Research Projects

Complicity in the Global Marketplace

As consumers, employees, and stockowners, we are engaged in market relations with various other agents worldwide. Some of these other agents may be committing moral wrongs. Are we complicit in their wrongdoing when we buy from them, sell to them, or provide them with capital, and if so, under what conditions and to what degree?

Despite their obvious practical importance, questions surrounding market complicity have not yet received much attention from philosophers. The dominant analyses of moral complicity on the grounds of intentional participation and causal contribution are vague at best in their implications for market transactions. The more applied literature on justice in the global market, on the other hand, often takes an exclusively institutional perspective, thus being of limited utility in evaluating the responsibilities of individual market agents under non-ideal circumstances. The goal of this project is to fill this lacuna.

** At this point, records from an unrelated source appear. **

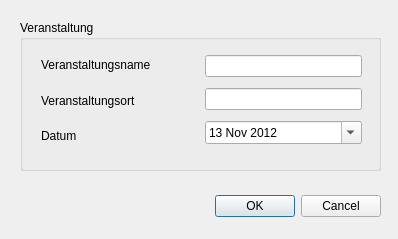
Old version of the form iBasar/eventmgrwidget.ui in the repository hoihrig/iBasar.
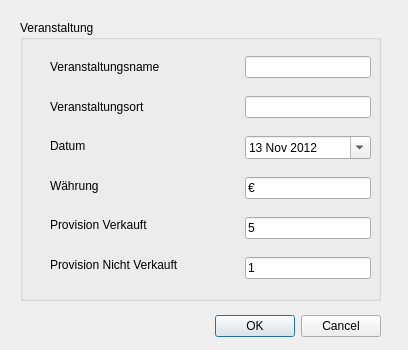
New version of the form.

Commit message: Added more Configuration Options for Event

Diff of the .ui file:
```diff
--- a/iBasar/eventmgrwidget.ui
+++ b/iBasar/eventmgrwidget.ui
@@ -6,8 +6,8 @@
    <rect>
     <x>0</x>
     <y>0</y>
-    <width>398</width>
-    <height>239</height>
+    <width>408</width>
+    <height>350</height>
    </rect>
   </property>
   <property name="windowTitle">
@@ -17,7 +17,7 @@
    <property name="geometry">
     <rect>
      <x>40</x>
-     <y>190</y>
+     <y>310</y>
      <width>341</width>
      <height>32</height>
     </rect>
@@ -35,7 +35,7 @@
      <x>20</x>
      <y>20</y>
      <width>361</width>
-     <height>151</height>
+     <height>281</height>
     </rect>
    </property>
    <property name="title">
@@ -44,15 +44,15 @@
    <widget class="QWidget" name="">
     <property name="geometry">
      <rect>
-      <x>21</x>
+      <x>30</x>
       <y>30</y>
       <width>321</width>
-      <height>101</height>
+      <height>231</height>
      </rect>
     </property>
-    <layout class="QHBoxLayout" name="horizontalLayout">
+    <layout class="QHBoxLayout" name="horizontalLayout" stretch="3,2">
      <item>
-      <layout class="QVBoxLayout" name="verticalLayout_2">
+      <layout class="QVBoxLayout" name="verticalLayout">
        <item>
         <widget class="QLabel" name="eventlbl">
          <property name="sizePolicy">
@@ -86,10 +86,37 @@
          </property>
         </widget>
        </item>
+       <item>
+        <widget class="QLabel" name="currencyLabel">
+         <property name="text">
+          <string>Währung</string>
+         </property>
+        </widget>
+       </item>
+       <item>
+        <widget class="QLabel" name="provSoldLabel">
+         <property name="text">
+          <string>Provision Verkauft</string>
+         </property>
+        </widget>
+       </item>
+       <item>
+        <widget class="QLabel" name="provNSoldLabel">
+         <property name="text">
+          <string>Provision Nicht Verkauft</string>
+         </property>
+        </widget>
+       </item>
       </layout>
      </item>
      <item>
-      <layout class="QVBoxLayout" name="verticalLayout">
+      <layout class="QVBoxLayout" name="verticalLayout_2">
+       <property name="spacing">
+        <number>18</number>
+       </property>
+       <property name="topMargin">
+        <number>6</number>
+       </property>
        <item>
         <widget class="QLineEdit" name="eventnameedit"/>
        </item>
@@ -113,6 +140,30 @@
          </property>
         </widget>
        </item>
+       <item>
+        <widget class="QLineEdit" name="currencyLineEdit">
+         <property name="text">
+          <string>€</string>
+         </property>
+         <property name="maxLength">
+          <number>2</number>
+         </property>
+        </widget>
+       </item>
+       <item>
+        <widget class="QLineEdit" name="provSoldLineEdit">
+         <property name="text">
+          <string>5</string>
+         </property>
+        </widget>
+       </item>
+       <item>
+        <widget class="QLineEdit" name="provNSoldLineEdit">
+         <property name="text">
+          <string>1</string>
+         </property>
+        </widget>
+       </item>
       </layout>
      </item>
     </layout>
```
The commit also changes 1 other file.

By clarifying the notion of market complicity, the project makes a valuable contribution to the theory of complicity more generally, and opens up a decidedly non-ideal and interactional perspective on the ethics of global market relations.



This project is funded by the Swiss National Science Foundation.